Insurers ask IRDA to defer new health insurance norms

Insurance companies have asked the Insurance Regulatory and Development Authority (Irda) to postpone the implementation of the health insurance regulations to the next financial year, fearing delays in product approvals will result in loss of business for them.

Irda, in February, had released the final health insurance regulations and mentioned that all group health insurance products will have to comply by these regulations by July 1, while all retail policies will have to comply by it by October 1. Given the fact that the insurance regulator takes months in product approvals and with most companies having to file their products, insurers fear that a delay in product approval would result in loss of business.

A chief executive officer of an insurance company told Financial Chronicle, “Irda usually takes months to approve one product of a company. Now, with all life and non-life insurance companies filing their existing health insurance products with the regulator, it will take several months for us to get approvals. We won’t have the products to sell for so many months, which will result in loss of business. So, we have asked for postponement of the date for making the regulations effective.”

The non-life insurers through the General Insurance Council (an association of non-life insurance companies) in their letter to Irda have said that the deadline is too short to make the required changes in products features, informing customers, changing brochures and sales material besides modifying the systems.

R Chandrasekaran, secretary general, General Insurance Council, said, “We have asked for certain clarifications in the definition and formats of forms. The deadline is short as all customers have to be informed about the changes that are going to be made in the products and the brochure and sales literature will have to be changed. So, we have asked for more time.”

KG Krishnamoorthy Rao, managing director and chief executive officer of Future Generali India Insurance, said, “The product features have to change, premium will change, the sales force has to be trained; so we have said that the July and October deadlines are too short and these regulations should be postponed to April 1, 2014.”

According to industry officials, more than 50-60 per cent of the health insurance products for life and non-life insurance companies will require changes in features and premium rates in line with the regulations. The regulations have tried to reduce the ambiguity and conflicts in policy wordings and to protect the interest of policyholders. The new norms are applicable to all kinds of health, personal accident and travel insurance products sold by (life, non-life and standalone health insurers).

According to the new norms, insurers will have to offer lifetime coverage on all policies. The entry age limit in health covers would be minimum 65 years, 30 days grace period beyond the expiry date of the policy will have to be provided by insurers to renew the policy. Also, insurers cannot increase your premium if you have claimed but can increase the premium on the overall portfolio of customers. In case, an insurers is likely to increase the premium rates, they will have to inform their customers three months in advance so that a customer can port (read shift) to another insurer.

Policies will have to offer a free look period of 15 days from the date the documents received by the customer. An insurance company will have to pay minimum 50 per cent of the pre-insurance medical checkup, if a proposal is accepted.
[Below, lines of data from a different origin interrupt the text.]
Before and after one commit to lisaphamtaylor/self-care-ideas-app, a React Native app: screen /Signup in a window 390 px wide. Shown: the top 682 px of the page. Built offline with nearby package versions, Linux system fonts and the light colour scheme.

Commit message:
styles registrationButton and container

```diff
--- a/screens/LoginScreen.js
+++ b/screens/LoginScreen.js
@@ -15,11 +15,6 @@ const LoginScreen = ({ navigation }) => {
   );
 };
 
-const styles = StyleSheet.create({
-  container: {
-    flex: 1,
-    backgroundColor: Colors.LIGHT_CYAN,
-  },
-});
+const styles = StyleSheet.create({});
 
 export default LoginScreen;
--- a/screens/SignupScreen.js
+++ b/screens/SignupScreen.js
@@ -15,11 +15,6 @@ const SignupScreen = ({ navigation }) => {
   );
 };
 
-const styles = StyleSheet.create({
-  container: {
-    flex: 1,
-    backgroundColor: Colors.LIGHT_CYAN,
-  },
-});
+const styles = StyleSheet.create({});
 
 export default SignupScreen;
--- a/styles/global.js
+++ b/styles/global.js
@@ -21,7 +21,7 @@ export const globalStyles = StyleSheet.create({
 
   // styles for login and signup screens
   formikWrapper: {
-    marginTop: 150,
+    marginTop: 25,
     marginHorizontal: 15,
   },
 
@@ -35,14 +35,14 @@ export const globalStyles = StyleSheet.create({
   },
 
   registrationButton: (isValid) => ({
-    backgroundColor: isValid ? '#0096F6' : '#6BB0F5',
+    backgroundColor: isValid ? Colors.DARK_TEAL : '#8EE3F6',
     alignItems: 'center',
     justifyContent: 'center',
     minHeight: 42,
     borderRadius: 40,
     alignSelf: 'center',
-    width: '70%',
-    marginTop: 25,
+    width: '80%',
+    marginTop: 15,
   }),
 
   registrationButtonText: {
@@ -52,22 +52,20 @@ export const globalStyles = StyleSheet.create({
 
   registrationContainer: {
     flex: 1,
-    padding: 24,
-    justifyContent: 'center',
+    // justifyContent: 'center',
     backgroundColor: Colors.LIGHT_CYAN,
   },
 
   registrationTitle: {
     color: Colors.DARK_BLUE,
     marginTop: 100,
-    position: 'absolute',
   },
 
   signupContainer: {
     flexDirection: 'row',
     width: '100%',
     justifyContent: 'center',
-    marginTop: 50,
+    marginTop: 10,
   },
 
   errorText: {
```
No claim bonus (NCB), a discount offered by an insurer if the policyholder has not claimed, cannot reduce to zero in case of a claim. The NCB will reduce at the same level as it increases when there are no claims. The regulations has also provided a standard listing of 199 exclusions, standardised 46 definitions and standardised the claim form.